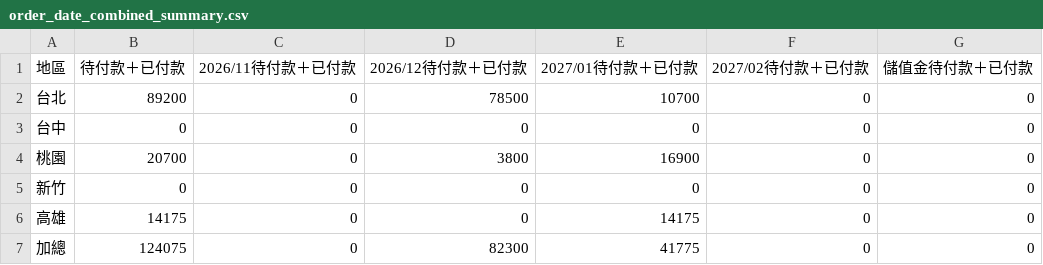
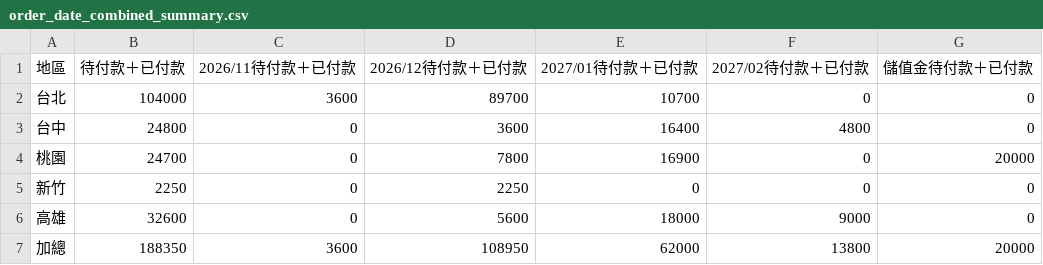
Before and after one commit to jenny-smart/tool-system, a CSV file: dashboard_data/latest/order_date_combined_summary.csv, drawn as a sheet.

Commit message:
Sync performance report data (op-system 手動更新)

```diff
--- a/dashboard_data/latest/order_date_combined_summary.csv
+++ b/dashboard_data/latest/order_date_combined_summary.csv
@@ -1,7 +1,7 @@
 地區,待付款＋已付款,2026/11待付款＋已付款,2026/12待付款＋已付款,2027/01待付款＋已付款,2027/02待付款＋已付款,儲值金待付款＋已付款
-台北,89200,0,78500,10700,0,0
-台中,0,0,0,0,0,0
-桃園,20700,0,3800,16900,0,0
-新竹,0,0,0,0,0,0
-高雄,14175,0,0,14175,0,0
-加總,124075,0,82300,41775,0,0
+台北,104000,3600,89700,10700,0,0
+台中,24800,0,3600,16400,4800,0
+桃園,24700,0,7800,16900,0,20000
+新竹,2250,0,2250,0,0,0
+高雄,32600,0,5600,18000,9000,0
+加總,188350,3600,108950,62000,13800,20000
```
Also changed, not shown: dashboard_data/latest/order_date_paid_summary.csv, dashboard_data/latest/order_date_summary.csv, 1 other file.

◆ YOUR INSTRUCTIONS
From the entries above, list each line with "latest" in it.

◆ WORKED SOLUTION
Before and after one commit to jenny-smart/tool-system, a CSV file: dashboard_data/latest/order_date_combined_summary.csv, drawn as a sheet.
--- a/dashboard_data/latest/order_date_combined_summary.csv
+++ b/dashboard_data/latest/order_date_combined_summary.csv
Also changed, not shown: dashboard_data/latest/order_date_paid_summary.csv, dashboard_data/latest/order_date_summary.csv, 1 other file.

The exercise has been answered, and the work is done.